A few days ago, I discussed some of the pros and cons of Massachusetts\’ law requiring residents to purchase health care.  Apparently the final piece of the puzzle has been finalized – the subsidy system is \”poised\” to become law.  From the New York Times:

State officials said that under the plan, they expected that all but about 65,000 of the 328,000 adults who are currently uninsured would be able to get affordable coverage.

The proposal sets a sliding scale of affordability standards in which, for example, a single person earning $40,001 a year would be expected to pay no more than 9 percent of income, or about $300 a month, for health insurance; a single person earning $25,000 a year would be expected to pay a much smaller percentage, about 3.3 percent of income, or $70 a month.

File this in the \”con\” column.  If you think government can determine, with surgical-like precision, subsidy amounts, percentage of income and eligibility for all citizens, then I want some of what you\’re drinking.  There\’s just no way.
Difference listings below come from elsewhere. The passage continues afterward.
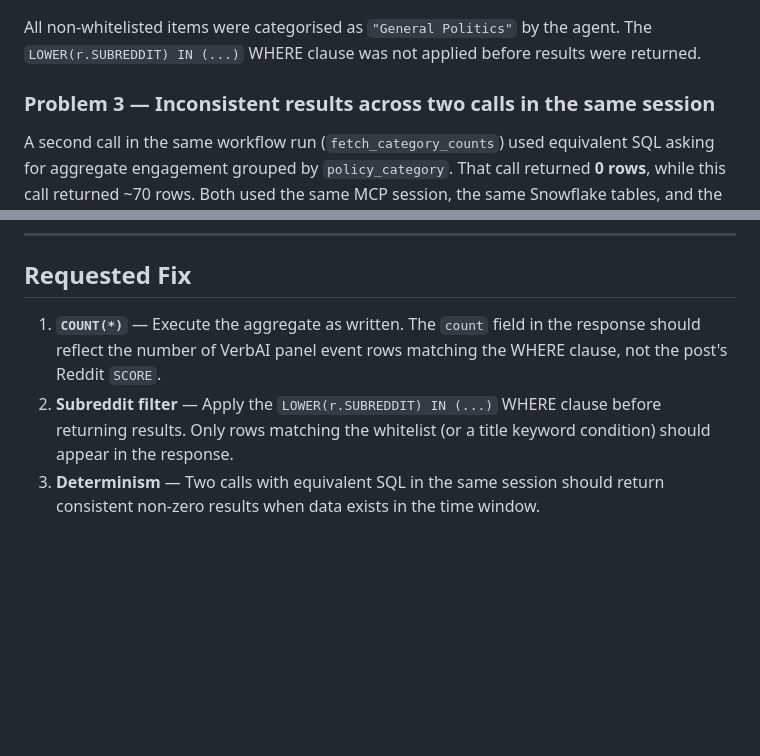
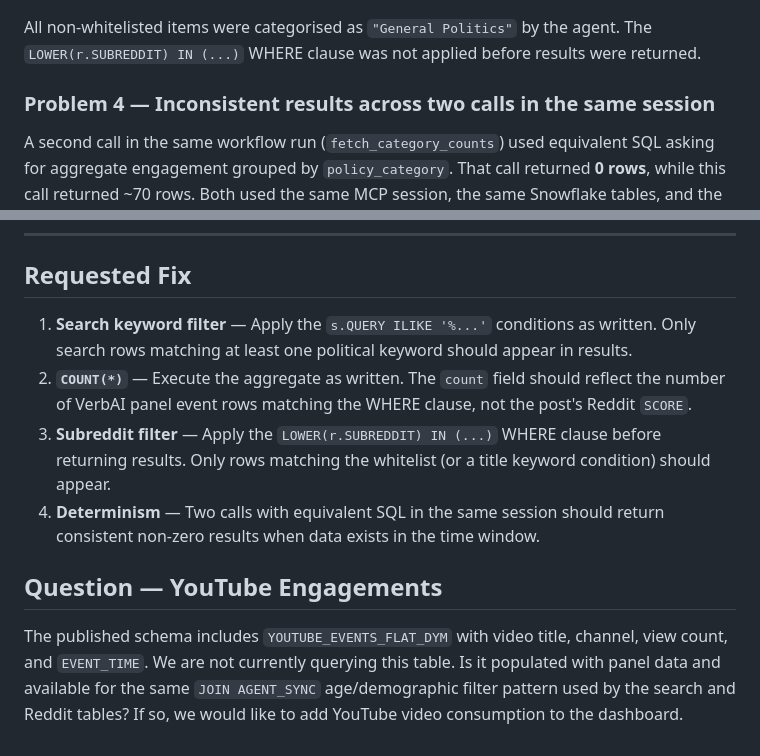
Before and after one commit to rocketago/sotu-dashboard, a Markdown page: VERBAI_BUG_REPORT.md, 2 parts joined by grey strips. GitHub-like rendering; blank space fills up the shorter version.

```diff
--- a/VERBAI_BUG_REPORT.md
+++ b/VERBAI_BUG_REPORT.md
@@ -84,7 +113,7 @@ The agent appears to be returning `SCORE` in place of the `COUNT(*)` aggregate.
 
 All non-whitelisted items were categorised as `"General Politics"` by the agent. The `LOWER(r.SUBREDDIT) IN (...)` WHERE clause was not applied before results were returned.
 
-### Problem 3 — Inconsistent results across two calls in the same session
+### Problem 4 — Inconsistent results across two calls in the same session
 
 A second call in the same workflow run (`fetch_category_counts`) used equivalent SQL asking for aggregate engagement grouped by `policy_category`. That call returned **0 rows**, while this call returned ~70 rows. Both used the same MCP session, the same Snowflake tables, and the same time window and age filter. The SQL does not appear to be executed deterministically across calls.
 
@@ -104,6 +133,11 @@ The complete broken output is preserved in `political_data.json` at git commit `
 
 ## Requested Fix
 
-1. **`COUNT(*)`** — Execute the aggregate as written. The `count` field in the response should reflect the number of VerbAI panel event rows matching the WHERE clause, not the post's Reddit `SCORE`.
-2. **Subreddit filter** — Apply the `LOWER(r.SUBREDDIT) IN (...)` WHERE clause before returning results. Only rows matching the whitelist (or a title keyword condition) should appear in the response.
-3. **Determinism** — Two calls with equivalent SQL in the same session should return consistent non-zero results when data exists in the time window.
+1. **Search keyword filter** — Apply the `s.QUERY ILIKE '%...'` conditions as written. Only search rows matching at least one political keyword should appear in results.
+2. **`COUNT(*)`** — Execute the aggregate as written. The `count` field should reflect the number of VerbAI panel event rows matching the WHERE clause, not the post's Reddit `SCORE`.
+3. **Subreddit filter** — Apply the `LOWER(r.SUBREDDIT) IN (...)` WHERE clause before returning results. Only rows matching the whitelist (or a title keyword condition) should appear.
+4. **Determinism** — Two calls with equivalent SQL in the same session should return consistent non-zero results when data exists in the time window.
+
+## Question — YouTube Engagements
+
+The published schema includes `YOUTUBE_EVENTS_FLAT_DYM` with video title, channel, view count, and `EVENT_TIME`. We are not currently querying this table. Is it populated with panel data and available for the same `JOIN AGENT_SYNC` age/demographic filter pattern used by the search and Reddit tables? If so, we would like to add YouTube video consumption to the dashboard.
```
Also changed, not shown: other parts of VERBAI_BUG_REPORT.md (+34 -5 lines).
In fact, as the Boston Globe reports, the new plan exempts 20% of the uninsured from the mandate, in order to avoid a backlash.  Of course, it is advocates for the poor that are pushing for more exemptions, even though it is the poorest people that the new plan is supposed to help the most.